After MTG subsidiary Prva TV announced the closure of TV3, the third biggest commercial TV channel in Slovenia, Norkring has lost the last TV channel broadcasting via its B multiplex network.
The other Slovenian stations are hosted by the public network, multiplex A, which is managed by the public broadcaster RTV Slovenija.
"The bottom line is: we have not achieved our goal, that is to secure the company's healthy operation," Torbjorn Odegard Teigen, CEO of Norkring, stated in a press release.
The executive director of the Slovenia subsidiary, Roman Šmidovnik, regretted that another foreign investor was withdrawing from Slovenia, but would not disclose any details as these would be presented by the owners.
Norkring will begin dismantling its network at the beginning of next month, the statement from the company reads.
The announcement has sparked off speculation that this may be an opportunity for the US-owned production house Pro Plus, which runs the POP TV and Kanal A stations in Slovenia, to buy Norkring's infrastructure to transfer its channels to multiplex B.
But Pro Plus said in a statement today it was not interested in managing multiplex B, adding that it would however examine the terms and conditions if a public call for bids for the multiplex is published in the future.
Norkring set up a subsidiary in Slovenia after being selected the best bidder to operate the commercial multiplex in an international tender of the Agency for Postal and Electronic Communications (APEK) in December 2008, winning a ten-year concession to operate the commercial multiplex.
APEK regretted Norkring's decision, which it said showed that Slovenian market was not sufficiently developed to guarantee enough content to fill up two multiplexes with a capacity to transmit 16 to 18 programmes.
The regulator expects that Norkring's decision will reduce the capacity of the entire infrastructure, noting that terrestrial digital television is important in that it enables viewers in parts with no other infrastructure to watch several programmes.
Slovenia switched fully from analogue to digital terrestrial broadcasting in December 2010 based on DVB-T technology.
The first DVB-T multiplex, operated by RTV Slovenija, hosts three of its channels (TVS 1, TVS 2, TVS 3), as well as commercial POP TV, Kanal A, Pink Si at the national level and a few more at the regional level.
Meanwhile, Norkring has been unable to attract commercial programmes.
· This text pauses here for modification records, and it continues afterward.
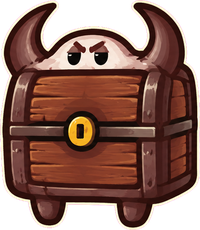
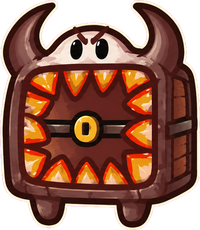
Ramo della designer: la cassa è il baule aperto con i denti
Claude-Session: https://claude.ai/code/session_01Je1vycjYa696zrgeTGcLDf

diff --git a/strumenti/grafica/baule.py b/strumenti/grafica/baule.py
@@ -1,14 +1,14 @@
 # Cassa delle armi: il baule di Gabriella (disegnato con ChatGPT, già scontornato).
-#   client/assets/casse/cassa.png        il baule chiuso
-#   client/assets/casse/cassa_luce.png   la serratura, bianca: il gioco la tinge
-#                                        di brace e la fa pulsare
-# python3 strumenti/grafica/baule.py [baule_chiuso.png]
+#   client/assets/casse/cassa.png        il baule aperto, con i denti
+#   client/assets/casse/cassa_luce.png   serratura e denti, bianchi:
+#                                        il gioco li tinge di brace e li fa pulsare
+# python3 strumenti/grafica/baule.py [baule_aperto.png]
 import sys
 from pathlib import Path
 import numpy as np
 from PIL import Image, ImageFilter
 
-SORGENTE = sys.argv[1] if len(sys.argv) > 1 else "/mnt/project-files/gabriella/disegni/2026-10-24_chatgpt/scontornati/baule_chiuso.png"
+SORGENTE = sys.argv[1] if len(sys.argv) > 1 else "/mnt/project-files/gabriella/disegni/2026-10-24_chatgpt/scontornati/baule_aperto.png"
 OUT = Path(__file__).resolve().parents[2] / "client/assets/casse"
 ALTO = 230   # pixel: circa la stessa densità dei fotogrammi del diavoletto
 
@@ -17,7 +17,7 @@ im = im.crop(im.getchannel("A").point(lambda a: 255 if a > 8 else 0).getbbox())
 im = im.resize((round(im.width * ALTO / im.height), ALTO), Image.LANCZOS)
 im.save(OUT / "cassa.png", optimize=True)
 
-# la serratura: il giallo dell'ottone, allargato e sfumato come un alone
+# serratura e punte dei denti: il giallo, allargato e sfumato come un alone
 a = np.asarray(im).astype(float)
 r, g, b = a[..., 0], a[..., 1], a[..., 2]
 oro = ((r > 200) & (g > 140) & (b < 90) & (a[..., 3] > 128)).astype("uint8") * 255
Last year Pink Si switched to multiplex A, whereas TV3 announced its imminent shutdown based on a decision by its Swedish owner.
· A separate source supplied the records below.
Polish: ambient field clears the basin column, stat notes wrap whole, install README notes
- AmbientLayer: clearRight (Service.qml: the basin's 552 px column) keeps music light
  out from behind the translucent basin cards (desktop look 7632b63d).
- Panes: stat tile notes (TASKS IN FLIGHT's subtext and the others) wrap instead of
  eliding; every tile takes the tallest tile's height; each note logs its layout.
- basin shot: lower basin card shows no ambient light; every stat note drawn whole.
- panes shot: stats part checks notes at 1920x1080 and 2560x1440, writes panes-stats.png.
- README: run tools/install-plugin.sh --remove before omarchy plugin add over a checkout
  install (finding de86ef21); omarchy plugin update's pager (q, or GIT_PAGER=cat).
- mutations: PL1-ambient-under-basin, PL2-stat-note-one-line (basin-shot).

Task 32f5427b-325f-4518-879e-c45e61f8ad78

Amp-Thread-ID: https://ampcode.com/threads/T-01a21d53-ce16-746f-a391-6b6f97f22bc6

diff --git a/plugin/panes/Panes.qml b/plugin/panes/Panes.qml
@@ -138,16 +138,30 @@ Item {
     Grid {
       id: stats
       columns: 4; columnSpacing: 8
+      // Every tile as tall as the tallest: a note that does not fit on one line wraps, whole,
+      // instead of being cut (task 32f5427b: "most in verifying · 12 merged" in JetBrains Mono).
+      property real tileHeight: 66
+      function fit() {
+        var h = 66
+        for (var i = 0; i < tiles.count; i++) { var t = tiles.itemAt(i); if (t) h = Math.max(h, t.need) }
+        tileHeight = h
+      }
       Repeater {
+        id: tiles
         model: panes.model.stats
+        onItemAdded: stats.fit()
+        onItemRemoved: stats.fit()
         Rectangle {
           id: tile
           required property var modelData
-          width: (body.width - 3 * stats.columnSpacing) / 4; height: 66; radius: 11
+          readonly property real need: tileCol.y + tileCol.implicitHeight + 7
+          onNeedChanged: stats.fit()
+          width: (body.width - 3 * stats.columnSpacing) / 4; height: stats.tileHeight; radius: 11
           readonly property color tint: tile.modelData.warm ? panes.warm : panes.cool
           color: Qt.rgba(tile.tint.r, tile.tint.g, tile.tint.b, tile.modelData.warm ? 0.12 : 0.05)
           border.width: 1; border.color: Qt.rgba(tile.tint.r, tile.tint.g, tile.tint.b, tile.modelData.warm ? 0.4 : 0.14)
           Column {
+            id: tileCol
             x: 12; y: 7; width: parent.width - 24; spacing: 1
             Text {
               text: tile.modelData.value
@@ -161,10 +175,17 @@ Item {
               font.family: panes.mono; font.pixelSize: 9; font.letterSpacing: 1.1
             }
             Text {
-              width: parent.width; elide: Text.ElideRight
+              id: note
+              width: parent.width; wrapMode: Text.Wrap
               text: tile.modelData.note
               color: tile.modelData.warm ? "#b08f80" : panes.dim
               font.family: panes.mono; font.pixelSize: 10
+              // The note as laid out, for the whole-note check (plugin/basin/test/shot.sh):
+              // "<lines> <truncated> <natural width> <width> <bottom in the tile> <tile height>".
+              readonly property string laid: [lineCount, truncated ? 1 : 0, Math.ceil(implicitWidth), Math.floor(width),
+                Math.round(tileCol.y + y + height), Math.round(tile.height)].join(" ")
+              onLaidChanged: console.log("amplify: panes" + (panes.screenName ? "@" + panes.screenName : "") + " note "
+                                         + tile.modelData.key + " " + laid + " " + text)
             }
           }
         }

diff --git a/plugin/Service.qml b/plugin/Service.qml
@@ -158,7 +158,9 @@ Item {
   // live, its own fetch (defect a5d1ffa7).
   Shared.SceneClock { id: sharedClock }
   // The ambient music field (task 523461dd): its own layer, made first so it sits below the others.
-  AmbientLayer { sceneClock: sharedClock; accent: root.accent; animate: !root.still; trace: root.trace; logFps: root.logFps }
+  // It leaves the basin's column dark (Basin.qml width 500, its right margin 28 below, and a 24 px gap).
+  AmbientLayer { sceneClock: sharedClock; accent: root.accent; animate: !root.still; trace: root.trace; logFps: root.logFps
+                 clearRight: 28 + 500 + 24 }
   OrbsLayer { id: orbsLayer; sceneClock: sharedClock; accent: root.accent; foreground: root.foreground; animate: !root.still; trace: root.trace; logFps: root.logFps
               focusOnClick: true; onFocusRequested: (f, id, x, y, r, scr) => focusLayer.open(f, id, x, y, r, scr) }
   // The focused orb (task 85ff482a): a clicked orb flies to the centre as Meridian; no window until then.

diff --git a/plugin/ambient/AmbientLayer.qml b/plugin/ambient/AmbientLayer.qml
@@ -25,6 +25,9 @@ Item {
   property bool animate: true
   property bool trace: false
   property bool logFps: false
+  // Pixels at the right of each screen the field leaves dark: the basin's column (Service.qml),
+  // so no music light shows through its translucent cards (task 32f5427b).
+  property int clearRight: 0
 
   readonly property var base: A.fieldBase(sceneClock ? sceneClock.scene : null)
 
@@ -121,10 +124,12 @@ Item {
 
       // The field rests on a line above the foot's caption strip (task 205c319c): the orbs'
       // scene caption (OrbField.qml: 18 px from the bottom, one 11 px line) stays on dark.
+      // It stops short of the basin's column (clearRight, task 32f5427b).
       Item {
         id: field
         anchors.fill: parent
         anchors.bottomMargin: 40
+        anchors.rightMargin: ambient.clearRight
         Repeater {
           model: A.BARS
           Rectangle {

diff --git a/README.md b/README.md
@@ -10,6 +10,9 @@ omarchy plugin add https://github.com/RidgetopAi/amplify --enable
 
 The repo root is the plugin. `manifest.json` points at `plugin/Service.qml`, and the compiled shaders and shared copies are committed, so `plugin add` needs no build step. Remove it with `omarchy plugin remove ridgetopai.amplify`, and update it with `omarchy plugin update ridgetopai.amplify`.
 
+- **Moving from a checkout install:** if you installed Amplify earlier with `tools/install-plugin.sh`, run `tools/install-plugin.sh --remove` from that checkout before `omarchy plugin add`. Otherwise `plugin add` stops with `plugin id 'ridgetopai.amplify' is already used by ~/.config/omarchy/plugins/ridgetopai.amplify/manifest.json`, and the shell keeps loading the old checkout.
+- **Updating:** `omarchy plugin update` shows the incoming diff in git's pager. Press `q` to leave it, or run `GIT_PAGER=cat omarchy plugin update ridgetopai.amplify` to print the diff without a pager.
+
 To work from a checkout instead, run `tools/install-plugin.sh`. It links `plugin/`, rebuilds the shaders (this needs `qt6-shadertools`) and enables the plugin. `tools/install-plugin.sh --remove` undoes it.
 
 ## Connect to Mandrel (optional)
Norkring has made a criminal report and a complaint to the Corruption Prevention Commission against RTV Slovenija arguing that the public broadcaster violates regulatory decisions by hosting commercial stations.
Before the launch of Norkring's network and the full switch to DVB-T, RTV Slovenija was allowed in 2010 to temporarily host commercial channels on its national multiplex A.
But according to Norkring the state is now unwilling to align this transitional solution to the EU law which stipulates that the national multiplex is intended for national and not commercial broadcasting.
The public broadcaster responded to the charge by stating that broadcasters could choose between two operators, RTV Slovenija and Norkring.
RTV Slovenija also rejected Norkring's allegation that it subsidized commercial programmes, arguing it was obligated to charge broadcasting in the DVB-T network under the relevant APEK decision.
According to RTV Slovenija, the problem is the small size of the Slovenian market, as the number of programmes capable of meeting the multiplex costs is insufficient to support even a single multiplex network.
The Consumer Association (ZPS) meanwhile called on the stakeholders to diversify terrestrially-broadcast programmes, saying that the withdrawal of Norkring would significantly reduce room for new channels.
The association had expected more from RTV Slovenija, "as it would be completely logical to use the space on its multiplex for special documentary, sport and cultural channels".
Marjan Hribar of the Directorate for Tourism and Internationalisation at the Economy Ministry said that the ministry was aware of the obstacles in the Slovenian business environment and that it was trying to eliminate them.
Marjan Turk of the Information Society Directorate regretted the announced withdrawal of Norkring, saying that it would certainly had a negative impact on Slovenia's international reputation.